Socorro ISD's Aztec Architecture Academy at El Dorado High School, in East El Paso provides students
with the proper materials and instruction to better prepare them for the college environment.
Luisa Valenzuela who is piloting the program has been teaching Civil Engineering and Architecture at El Dorado for the last 4 years and is excited to lead the program in hopes of getting students prepared for the college curriculum.
“We’re trying to promote architecture and show the students a college environment by getting the students used to due dates, and being comfortable presenting,” Valenzuela said.
Changes began by doubling the size of the original classroom, students will now be able to work in a bigger space allowing them to essentially work in a college environment.
New equipment such as plotters will be added to the classroom as well as new updates for the computers to optimize project rendering and allow high quality performance.
Although the Academy welcomes all, not everyone is accepted. Incoming freshmen had to fill out an application and had to meet several requirements before being chosen.
“They have to apply and we have to see their grades not just anyone can come in, Valenzuela said. “I’ve had students that came and said I applied for it, but they didn’t get approved.”
The Aztec Architecture Academy currently has 35 students and hopes to double that next year.
PHOTO COURTESY EL DORADO HS
EPCC and El Dorado High School continue to work closely through this

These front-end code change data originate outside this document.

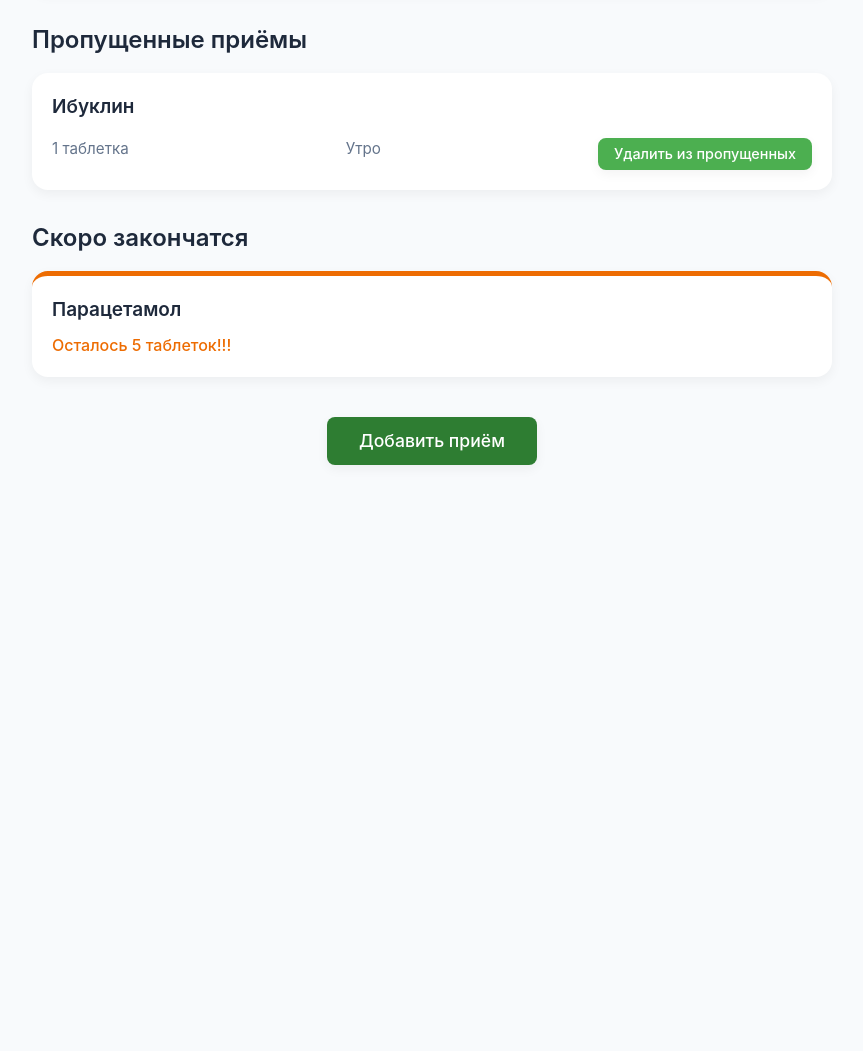
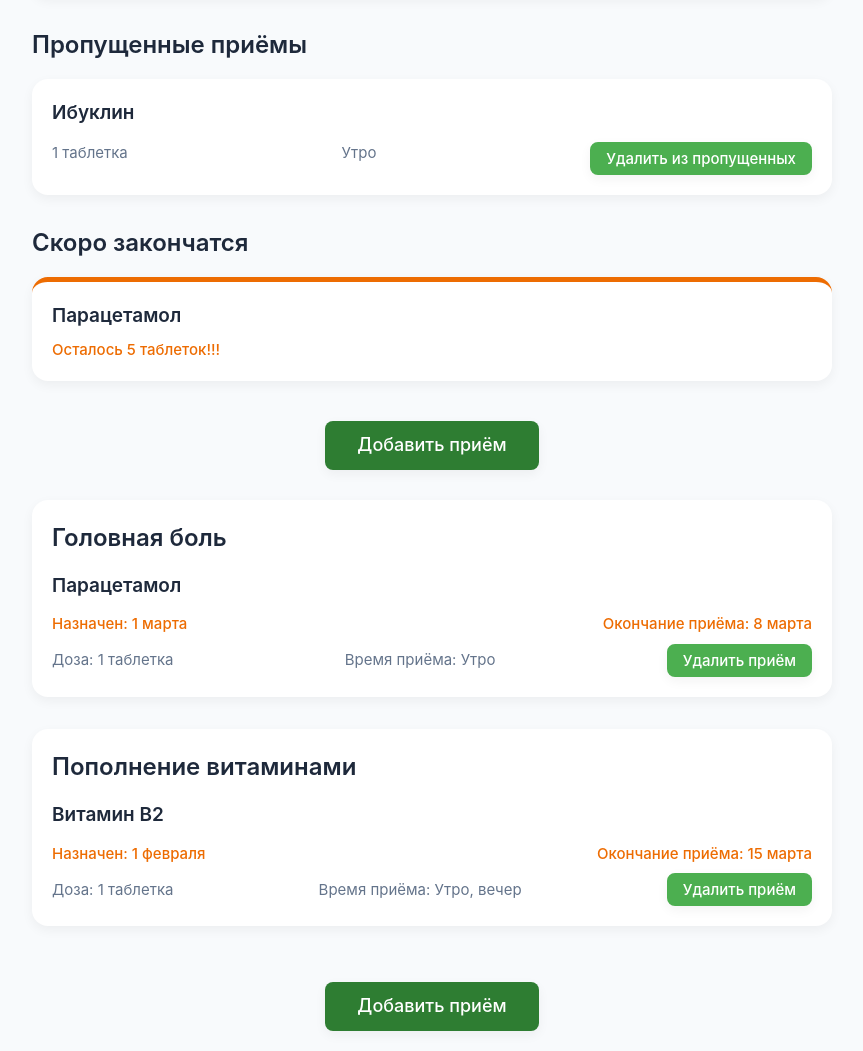
Before and after one commit to AlinaLukyanova25/med-tracker, a website: page index.html in a window 1280 px wide. Shown: the part 406-1457 px from the top of the page, without its empty margins (208-1071 px from the left). Before the commit the page ends 891 px from the top, so only its background shows below. Drawn offline with Linux system fonts and the light colour scheme.

Commit message:
Изменения в HTML и SCSS

```diff
--- a/index.html
+++ b/index.html
@@ -54,7 +54,39 @@
                     <p class="stock-list__stock">Осталось 5 таблеток!!!</p>
                 </li>
             </ul>
-            <button class="main-page__button">Добавить приём</button>
+            <button class="add-button main-page__button">Добавить приём</button>
+        </section>
+        <section class="active">
+            <h2 hidden>Активные</h2>
+            <ul class="active__list">
+                <li class="active__card">
+                    <h3 class="list-title">Головная боль</h3>
+                    <h4 class="item-title">Парацетамол</h4>
+                    <p class="active__date">
+                        <span class="active__date--start">Назначен: 1 марта</span>
+                        <span class="active__date--end">Окончание приёма: 8 марта</span>
+                    </p>
+                    <div class="active__card-bottom">
+                        <p class="active__dosage">Доза: <span>1 таблетка</span></p>
+                        <p class="active__time">Время приёма: <span>Утро</span></p>
+                        <button class="item-button active__card-delete">Удалить приём</button>
+                    </div>
+                </li>
+                <li class="active__card">
+                    <h3 class="list-title">Пополнение витаминами</h3>
+                    <h4 class="item-title">Витамин В2</h4>
+                    <p class="active__date">
+                        <span class="active__date--start">Назначен: 1 февраля</span>
+                        <span class="active__date--end">Окончание приёма: 15 марта</span>
+                    </p>
+                    <div class="active__card-bottom">
+                        <p class="active__dosage">Доза: <span>1 таблетка</span></p>
+                        <p class="active__time">Время приёма: <span>Утро, вечер</span></p>
+                        <button class="item-button active__card-delete">Удалить приём</button>
+                    </div>
+                </li>
+            </ul>
+            <button class="add-button active__button">Добавить приём</button>
         </section>
     </main>
 </body>
--- a/src/scss/abstracts/_mixins.scss
+++ b/src/scss/abstracts/_mixins.scss
@@ -4,8 +4,8 @@
     background-color: $color-white;
     border-radius: $border-radius;
     box-shadow: $box-shadow;
-    padding: 20px;
-    margin-bottom: 15px;
+    padding: $space20;
+    margin-bottom: $space16;
     display: flex;
     flex-wrap: wrap;
     align-items: center;
@@ -22,7 +22,7 @@
     &__dosage,
     &__time {
         color: $color-text-light;
-        font-size: 0.95rem;
-        margin: 5px 0;
+        font-size: $font-size15;
+        margin: $space5 0;
     }
 }
--- a/src/scss/abstracts/_variables.scss
+++ b/src/scss/abstracts/_variables.scss
@@ -11,4 +11,10 @@ $border-radius-small: 8px;
 $box-shadow: 0 4px 12px rgba(0, 0, 0, 0.05);
 $box-shadow-hover: 0 8px 20px rgba(0, 0, 0, 0.1);
 $space30: 30px;
+$space20: 20px;
+$space16: 16px;
+$space8: 8px;
+$space5: 5px;
+$font-size18: 18px;
+$font-size15: 15px;
 $transition: 0.2s ease;
--- a/src/scss/base/_base.scss
+++ b/src/scss/base/_base.scss
@@ -18,15 +18,16 @@ body {
   font-family: $font-family;
   background-color: $color-background;
   color: $color-text;
+  font-size: $font-size15;
   line-height: 1.5;
-  padding: 20px;
+  padding: $space20;
 }
 
 .list-title {
   font-size: 24px;
   font-weight: 600;
   color: $color-text;
-  margin: 30px 0 15px;
+  margin: $space30 0 $space16;
 
   &:first-of-type {
     margin-top: 0;
@@ -37,7 +38,7 @@ body {
   font-size: 19px;
   font-weight: 600;
   color: $color-text;
-  margin-bottom: 6px;
+  margin-bottom: $space5;
 }
 
 .item-button {
@@ -45,8 +46,8 @@ body {
   color: $color-white;
   border: none;
   border-radius: $border-radius-small;
-  padding: 8px 16px;
-  font-size: 0.9rem;
+  padding: $space8 $space16;
+  font-size: $font-size15;
   font-weight: 500;
   cursor: pointer;
   transition: $transition;
@@ -57,3 +58,23 @@ body {
     box-shadow: $box-shadow-hover;
   }
 }
+
+.add-button {
+  display: block;
+  width: fit-content;
+  margin: 40px auto 0;
+  padding: 14px 32px;
+  font-size: $font-size18;
+  font-weight: 500;
+  cursor: pointer;
+  background-color: $color-primary;
+  color: $color-white;
+  border: none;
+  border-radius: $border-radius-small;
+  box-shadow: $box-shadow;
+  transition: $transition;
+
+  &:hover {
+      background-color: lighten($color-primary, 10%);
+  }
+}
--- /dev/null
+++ b/src/scss/entities/_active.scss
@@ -0,0 +1,41 @@
+@import '../abstracts/variables';
+@import '../abstracts/mixins';
+
+.active {
+    max-width: 800px;
+    margin: 0 auto;
+
+    &__list {
+        display: flex;
+        flex-direction: column;
+        gap: $space16;
+    }
+
+    &__card {
+        @include section-list-item;
+        flex-direction: column;
+        align-items: start;
+
+        &:hover {
+            box-shadow: $box-shadow-hover;
+        }
+    }
+
+    &__date {
+        width: 100%;
+        display: flex;
+        justify-content: space-between;
+        color: $color-warning;
+        margin: $space8 0;
+        font-weight: 500;
+    }
+
+    &__card-bottom {
+        width: 100%;
+        display: flex;
+        align-items: center;
+        justify-content: space-between;
+    }
+
+    @include time-and-dosage-style;
+}
--- a/src/scss/entities/_header.scss
+++ b/src/scss/entities/_header.scss
@@ -6,7 +6,7 @@
     border-radius: $border-radius;
     box-shadow: $box-shadow;
     padding: 12px 24px;
-    margin-bottom: 30px;
+    margin-bottom: $space30;
 
     &__nav {
         display: flex;
@@ -20,8 +20,9 @@
 
     &__link {
         color: $color-text;
-        font-weight: 500;
-        padding: 8px 0;
+        font-weight: 600;
+        font-size: $font-size18;
+        padding: $space8 0;
         border-bottom: 2px solid transparent;
         transition: $transition;
 
--- a/src/scss/entities/_main-page.scss
+++ b/src/scss/entities/_main-page.scss
@@ -4,24 +4,5 @@
 .main-page {
     max-width: 800px;
     margin: 0 auto;
-
-    &__button {
-        display: block;
-        width: fit-content;
-        margin: 40px auto 0;
-        padding: 14px 32px;
-        font-size: 1.1rem;
-        font-weight: 500;
-        cursor: pointer;
-        background-color: $color-primary;
-        color: $color-white;
-        border: none;
-        border-radius: $border-radius-small;
-        box-shadow: $box-shadow;
-        transition: $transition;
-
-        &:hover {
-            background-color: lighten($color-primary, 10%);
-        }
-    }
+    padding-bottom: $space30;
 }
--- a/src/scss/entities/_reception.scss
+++ b/src/scss/entities/_reception.scss
@@ -3,7 +3,7 @@
 
 .reception-list {
     padding: 0;
-    margin: 0 0 20px;
+    margin: 0 0 $space20;
 
     &__item {
         @include section-list-item;
@@ -25,9 +25,9 @@
     &__stock {
         display: inline-block;
         background-color: $color-background;
-        padding: 4px 10px;
+        padding: $space5 10px;
         border-radius: 20px;
-        font-size: 0.85rem;
+        font-size: $font-size15;
         color: $color-text-light;
     }
 }
--- a/src/scss/entities/_stock-list.scss
+++ b/src/scss/entities/_stock-list.scss
@@ -8,9 +8,9 @@
         background-color: $color-white;
         border-radius: $border-radius;
         box-shadow: $box-shadow;
-        padding: 20px;
-        margin-bottom: 15px;
-        border-top: 5px solid $color-warning;
+        padding: $space20;
+        margin-bottom: $space16;
+        border-top: $space5 solid $color-warning;
     }
 
     @include flex-bassis-title;
@@ -18,6 +18,6 @@
     &__stock {
         color: $color-warning;
         font-weight: 500;
-        margin-top: 8px;
+        margin-top: $space8;
     }
 }
--- a/src/scss/main.scss
+++ b/src/scss/main.scss
@@ -5,3 +5,4 @@
 @use 'entities/reception';
 @use 'entities/missed';
 @use 'entities/stock-list';
+@use 'entities/active';
```
Also changed, not shown: dist/css/main.css, 1 other file.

new program, having participating in tours and small workshops over the summer.
After selected, students must meet standards such as keeping an 85 or above in all their classes, and must remain in good standing in order to continue in the program.
Students must also attend weekly meetings and compete in several competitions each year. “They have to be students whose priority is the program,” Valenzuela said.
During the summer the accepted students were able to tour the new EPCC Architecture Building, and got to see final presentations from the spring studio classes.
Academy students were also given a presentation on concept and what is to be expected in their first years as Architecture students.
Having most of her experience in local residential and commercial structures, Valenzuela had been focusing on meeting budget and construction requirements with her classes.
However her vision has shifted over the last year and Valenzuela made a decision teaching direction as the foundation for the Academy began to take shape.
After starting her Masters at Boston College of Architecture, and her contact with EPCC Architecture Coordinator, Alejandro Mireles, Valenzuela has become more mindful of what the mindset is like in an architecture class.
“Every teacher teaches different according to their experience”. Valenzuela said.
Former El Dorado Architecture graduates believe the program will benefit the students by giving them a head start as an incoming architecture student in any architecture program.
“If [the new program] benefits the students the way it benefited us..., any student that has graduated from a stem program high school, you can see the difference in the quality that we make.” Irvin Hernandez current second year architecture student at EPCC said.
Valenzuela and professors at El Paso Community College hope to continue to grow a connection between the two schools.
They plan to allow the students in the Aztec Architecture Academy to get involved in events hosted by EPCC to give insight to the architecture community the college has to offer.